But what does all this exciting new investment in ed tech mean for teachers? We at Labster took some time to sort through all of the action and show you the five biggest trends coming your way. This way you can get in early and be ready for the tech your students will be asking for.
Companies like Civitas Learning are working to increase one of our biggest problems in education–student engagement–with adaptive learning software. From the data they collect from students they are able to produce analytics that enable teachers to provide personalized, effective lessons planning that wouldn’t be possible otherwise.
Adaptive learning software can predict which students are most likely to fall of track and also can tell what students are ready to move on to higher level concepts to stave off boredom.
2. Alternative learning styles
With the world going digital, teachers no longer are limited to the textbook and chalkboard style of teaching we all grew up with. Today there are new teaching tools launching every month that enable teachers to more effectively engage their students.
For example, the in-browser coding curriculum Code School has students watch a short video and then practice what they’ve just learned through a series of coding challenges. All of this is done in the browser and there’s also a mobile that let’s students watch the teaching videos at home or on the go.
3. Classroom flipping technology.
We at Labster agree with Information Week that the flipped classroom remains one of the biggest trends in ed tech. A “flipped classroom” simply has students watching lectures or doing reading assignments at home and then doing homework or labs in class with their teacher.
The long-time industry leader in this space, Khan Academy, continues to carry the torch for flipped classrooms. However, look for more innovation in this space in 2016 with better analytics for adaptive learning and more interactivity which will lead to higher student engagement.
4. Increasing global access to digital ed tech resources.
With hi-speed internet access spreading across the world as a result of initiative’s like Google’s Project Loon, digital education resources are following.
For example, in Cape Town, South Africa, an NGO called Breadline Africa has been able to convert old shipping containers into digital classrooms for community use. Each container has been fitted with 15 tablets that include the latest ed tech software and digital textbooks.

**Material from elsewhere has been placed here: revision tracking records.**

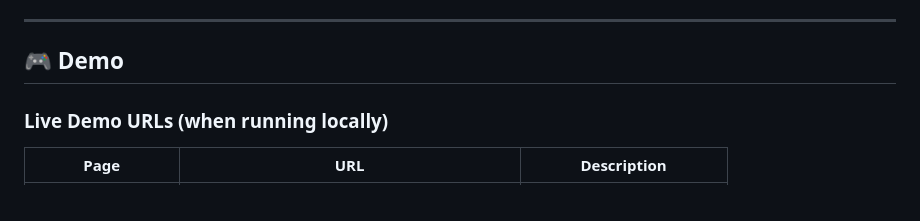
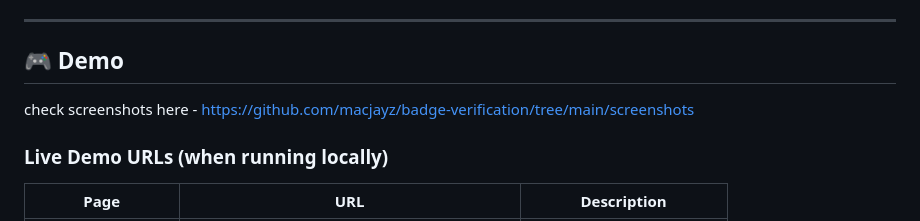
Before and after one commit to macjayz/badge-verification, a Markdown page: README.md, the part around the change. Drawn GitHub-style.

```diff
--- a/README.md
+++ b/README.md
@@ -351,6 +351,8 @@ badge-backend/
 
 ## 🎮 Demo
 
+check screenshots here - https://github.com/macjayz/badge-verification/tree/main/screenshots
+
 ### Live Demo URLs (when running locally)
 
 | Page | URL | Description |
```
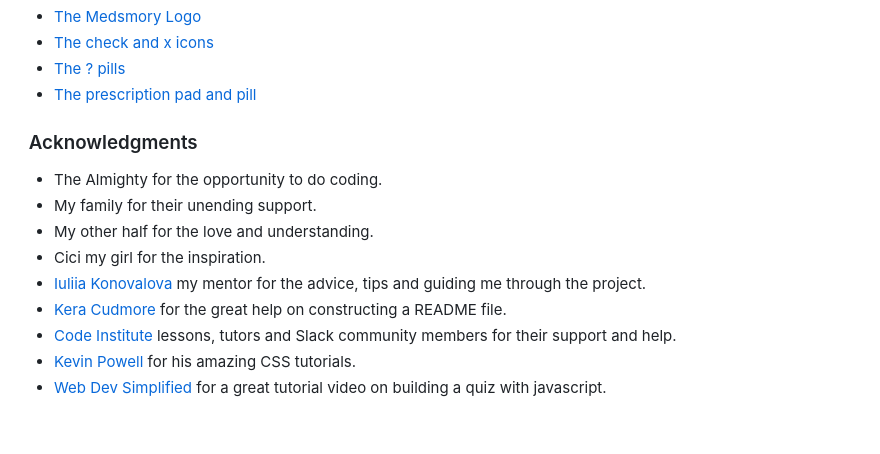
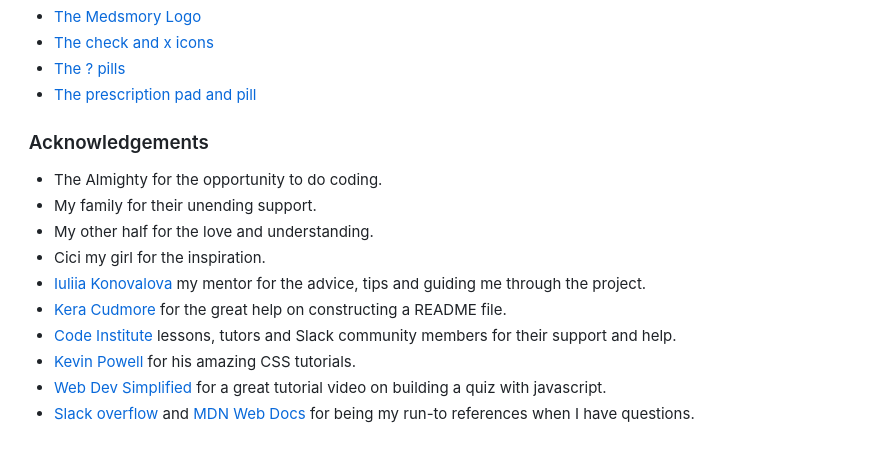
Before and after one commit to keelam13/Medsmory, a Markdown page: README.md, the part around one of its changes. Rendered like a GitHub page.

Commit message:
Update acknowledgement

```diff
--- a/README.md
+++ b/README.md
@@ -340,7 +340,7 @@ The images used in the site were taken from other sites.
 * [The ? pills](https://www.nationalelfservice.net/mental-health/depression/childhood-psychopathology-can-predict-antidepressant-use-in-young-adults/attachment/shutterstock_64158991-question-mark-pills-tablets/)
 * [The prescription pad and pill](https://www.flaticon.com/free-icon/prescription_4383660)
 
-###  Acknowledgments
+###  Acknowledgements
 
 - The Almighty for the opportunity to do coding.
 - My family for their unending support.
@@ -351,3 +351,4 @@ The images used in the site were taken from other sites.
 - [Code Institute](https://codeinstitute.net/) lessons, tutors and Slack community members for their support and help.
 - [Kevin Powell](https://www.youtube.com/user/KepowOb) for his amazing CSS tutorials.
 - [Web Dev Simplified](https://www.youtube.com/watch?v=riDzcEQbX6k) for a great tutorial video on building a quiz with javascript.
+- [Slack overflow](https://stackoverflow.com/) and [MDN Web Docs](https://developer.mozilla.org/en-US/) for being my run-to references when I have questions.
```
Also changed, not shown: other parts of README.md (+1 -1 lines).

Michael Goodman, a content manager with Via Afrika, the education company that is spearheading the project recently told the BBC, “I visited one school last week in Limpopo and to see how the kids have responded so positively in working with brand new media has been remarkable. It’s going to be interesting for us to see what the impact will be in a small rural school.”
5. Virtual reality enters the classroom.
Oculus was acquired last year by Facebook for $2 billion, legitimizing the company in the face of skepticism about what it could bring to the world with its innovative virtual reality technology.
Indeed, just last year the founder of Oculus, Palmer Luckey, said in a White House Google Hangout about the possibilities of virtual reality in the classroom, “It’s going to be really important for [science, technology, engineering, and mathematics] education. Because kids don’t learn best from reading a book or looking at a chalk board.”
Just this summer, we’ve been demoing our Gear VR labs, which utilizes the latest virtual reality technology to create fully immersive lab experiences for students. With VR technology becoming more accessible, look for immersive VR learning solutions to become part of the classroom experience in 2016. If you’re interested in joining the collaboration, sign up for our monthly newsletter and check out our virtual labs.